What this task involves: Restate, in full and unchanged, the entries that follow, but not their pictures.

━━━━━ Provided records ━━━━━

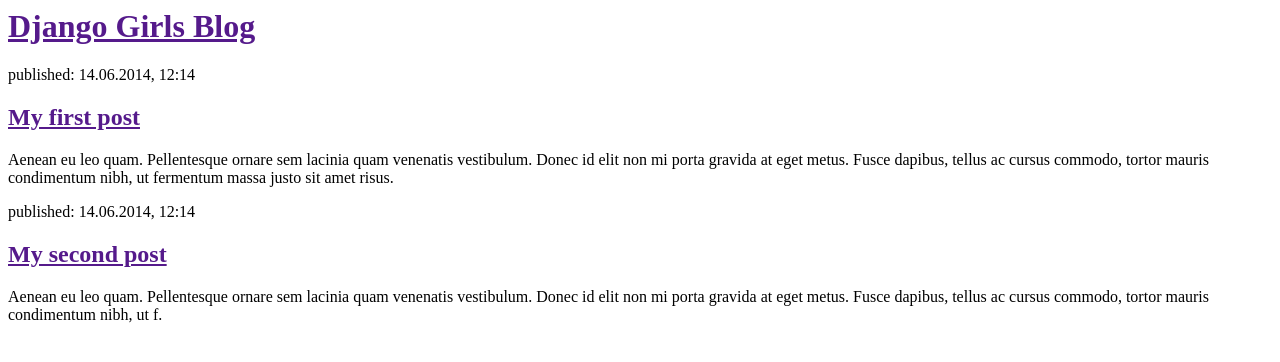
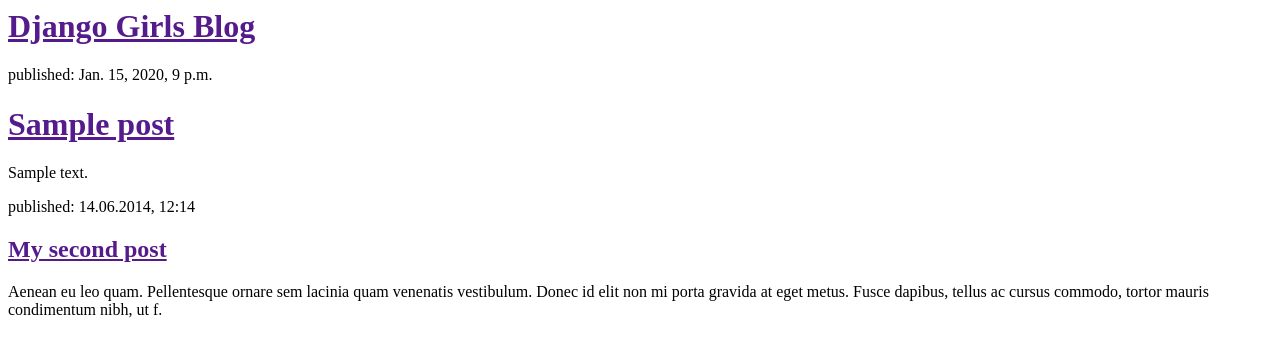
Before and after one commit to GeekRanters/my-first-blog, a Django app: template blog/templates/blog/post_list.html in a window 1280 px wide. Shown: the top 362 px of the page. Run offline with Django 3.2, Linux system fonts and the light colour scheme; the template is opened without the code that fills it: values that come from a table or form of the project are taken from there, others are empty; tables that the repository leaves empty hold one stand-in row (values such as "Sample post").

Commit message:
Modified templates to display posts from database

```diff
--- a/blog/models.py
+++ b/blog/models.py
@@ -8,6 +8,7 @@ class Post(models.Model):
     title = models.CharField(max_length=200)
     text = models.TextField()
     created_date = models.DateTimeField(blank=True, null=True)
+    published_date = models.DateTimeField(blank=True, null=True)
 
     def publish(self):
         self.published_date = timezone.now()
--- a/blog/templates/blog/post_list.html
+++ b/blog/templates/blog/post_list.html
@@ -7,11 +7,15 @@
             <h1><a href="">Django Girls Blog</a></h1>
         </div>
 
-        <div>
-            <p>published: 14.06.2014, 12:14</p>
-            <h2><a href="">My first post</a></h2>
-            <p>Aenean eu leo quam. Pellentesque ornare sem lacinia quam venenatis vestibulum. Donec id elit non mi porta gravida at eget metus. Fusce dapibus, tellus ac cursus commodo, tortor mauris condimentum nibh, ut fermentum massa justo sit amet risus.</p>
-        </div>
+        {% for post in posts %}
+
+          <div>
+            <p>published: {{post.published_date}}</p>
+            <h1><a href="">{{post.title}}</a></h1>
+            <p>{{post.text|linebreaksbr}}</p>
+          </div>
+
+        {% endfor %}
 
         <div>
             <p>published: 14.06.2014, 12:14</p>
--- a/blog/views.py
+++ b/blog/views.py
@@ -1,5 +1,8 @@
 from django.shortcuts import render
+from django.utils import timezone
+from .models import Post
 
 # Create your views here.
 def post_list(request):
-    return render(request, 'blog/post_list.html', {})
+    posts = Post.objects.filter(published_date__lte=timezone.now()).order_by('published_date')
+    return render(request, 'blog/post_list.html', {'posts': posts})
```
Also changed, not shown: blog/migrations/0002_post_published_date.py (added).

━━━━━

Response below:
Before and after one commit to GeekRanters/my-first-blog, a Django app: template blog/templates/blog/post_list.html in a window 1280 px wide. Shown: the top 362 px of the page. Run offline with Django 3.2, Linux system fonts and the light colour scheme; the template is opened without the code that fills it: values that come from a table or form of the project are taken from there, others are empty; tables that the repository leaves empty hold one stand-in row (values such as "Sample post").

Commit message:
Modified templates to display posts from database

```diff
--- a/blog/models.py
+++ b/blog/models.py
@@ -8,6 +8,7 @@ class Post(models.Model):
     title = models.CharField(max_length=200)
     text = models.TextField()
     created_date = models.DateTimeField(blank=True, null=True)
+    published_date = models.DateTimeField(blank=True, null=True)
 
     def publish(self):
         self.published_date = timezone.now()
--- a/blog/templates/blog/post_list.html
+++ b/blog/templates/blog/post_list.html
@@ -7,11 +7,15 @@
             <h1><a href="">Django Girls Blog</a></h1>
         </div>
 
-        <div>
-            <p>published: 14.06.2014, 12:14</p>
-            <h2><a href="">My first post</a></h2>
-            <p>Aenean eu leo quam. Pellentesque ornare sem lacinia quam venenatis vestibulum. Donec id elit non mi porta gravida at eget metus. Fusce dapibus, tellus ac cursus commodo, tortor mauris condimentum nibh, ut fermentum massa justo sit amet risus.</p>
-        </div>
+        {% for post in posts %}
+
+          <div>
+            <p>published: {{post.published_date}}</p>
+            <h1><a href="">{{post.title}}</a></h1>
+            <p>{{post.text|linebreaksbr}}</p>
+          </div>
+
+        {% endfor %}
 
         <div>
             <p>published: 14.06.2014, 12:14</p>
--- a/blog/views.py
+++ b/blog/views.py
@@ -1,5 +1,8 @@
 from django.shortcuts import render
+from django.utils import timezone
+from .models import Post
 
 # Create your views here.
 def post_list(request):
-    return render(request, 'blog/post_list.html', {})
+    posts = Post.objects.filter(published_date__lte=timezone.now()).order_by('published_date')
+    return render(request, 'blog/post_list.html', {'posts': posts})
```
Also changed, not shown: blog/migrations/0002_post_published_date.py (added).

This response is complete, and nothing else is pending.